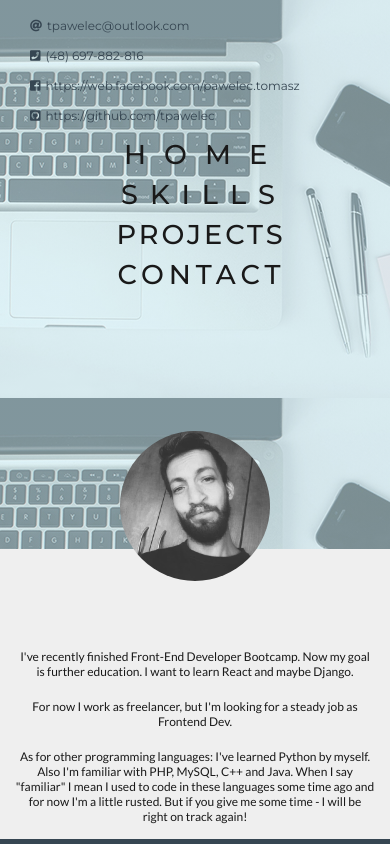
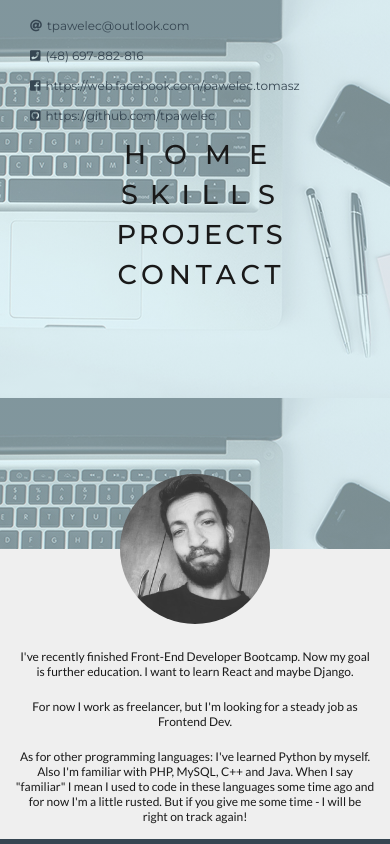
Before and after one commit to tpawelec/tpawelec.github.io, a plain HTML site: page index.html in a window 390 px wide. Both pictures are taken after a click on the link "See my works!". Shown: the top 844 px of the page. Drawn offline with nearby package versions, Linux system fonts and the light colour scheme; a web font is replaced by a local one.

Commit message:
Update mobile.css

```diff
--- a/css/mobile.css
+++ b/css/mobile.css
@@ -66,7 +66,7 @@
 	.nav-img {
 		height: 150px;
 		width: 150px;
-		top: calc(60vh - 75px);
+		top: calc(65vh - 75px);
 	}
 
 	.home p {
```
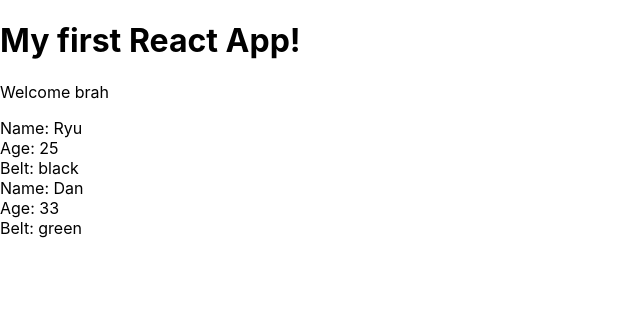
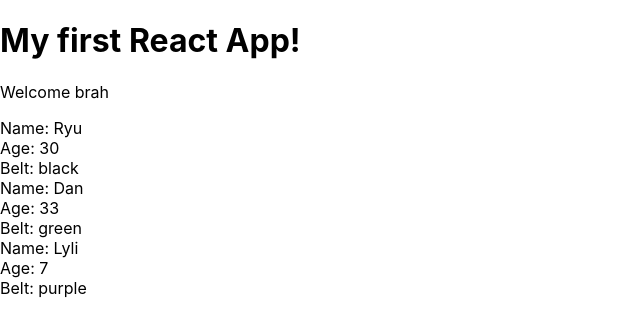
Before and after one commit to Daniel-Choiniere/nnReactRedux, a React (Create React App) app in the folder my-app/: page / in a window 1280 px wide. Shown: the top 336 px of the page, without its empty margins (0-640 px from the left). Built offline with nearby package versions, Linux system fonts and the light colour scheme.

Commit message:
looping through (mapping) modular data and outputting it in a list with React

```diff
--- a/my-app/src/App.js
+++ b/my-app/src/App.js
@@ -4,13 +4,20 @@
 import Ninjas from './Ninjas';
 
 class App extends Component {
+  state = {
+    ninjas : [
+      { name: 'Ryu', age: 30, belt: 'black', id: 1  },
+      { name: 'Dan', age: 33, belt: 'green', id: 2  },
+      { name: 'Lyli', age: 7, belt: 'purple', id: 3  }
+    ]
+  }
+
   render() {
     return (
       <div className="App">
         <h1>My first React App!</h1>
         <p>Welcome brah</p>
-        <Ninjas name="Ryu" age="25" belt="black"/>
-        <Ninjas name="Dan" age="33" belt="green"/>
+        <Ninjas ninjas={ this.state.ninjas }/>
       </div>
     );
   }
--- a/my-app/src/Ninjas.js
+++ b/my-app/src/Ninjas.js
@@ -4,13 +4,21 @@
     render() {
         // console.log(this.props);
         // destructuring props to variables
-        const { name, age, belt } = this.props;
+        const { ninjas } = this.props;
+        const ninjaList = ninjas.map( ninja => {
+            return (
+                <div className="ninja" key={ ninja.id }>
+                    <div>Name: { ninja.name }</div>
+                    <div>Age: { ninja.age }</div>
+                    <div>Belt: { ninja.belt }</div>
+                </div>
+                );
+        });
+
 
         return (
-            <div className="ninja">
-                <div>Name: { name }</div>
-                <div>Age: { age }</div>
-                <div>Belt: { belt }</div>
+            <div className="ninja-list">
+                { ninjaList }
             </div>
         );
     }
```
- - -
● **WORK ORDER**: Report every line from the material above that mentions the word "this".

● **ANSWER BOX**:
+        <Ninjas ninjas={ this.state.ninjas }/>
         // console.log(this.props);
-        const { name, age, belt } = this.props;
+        const { ninjas } = this.props;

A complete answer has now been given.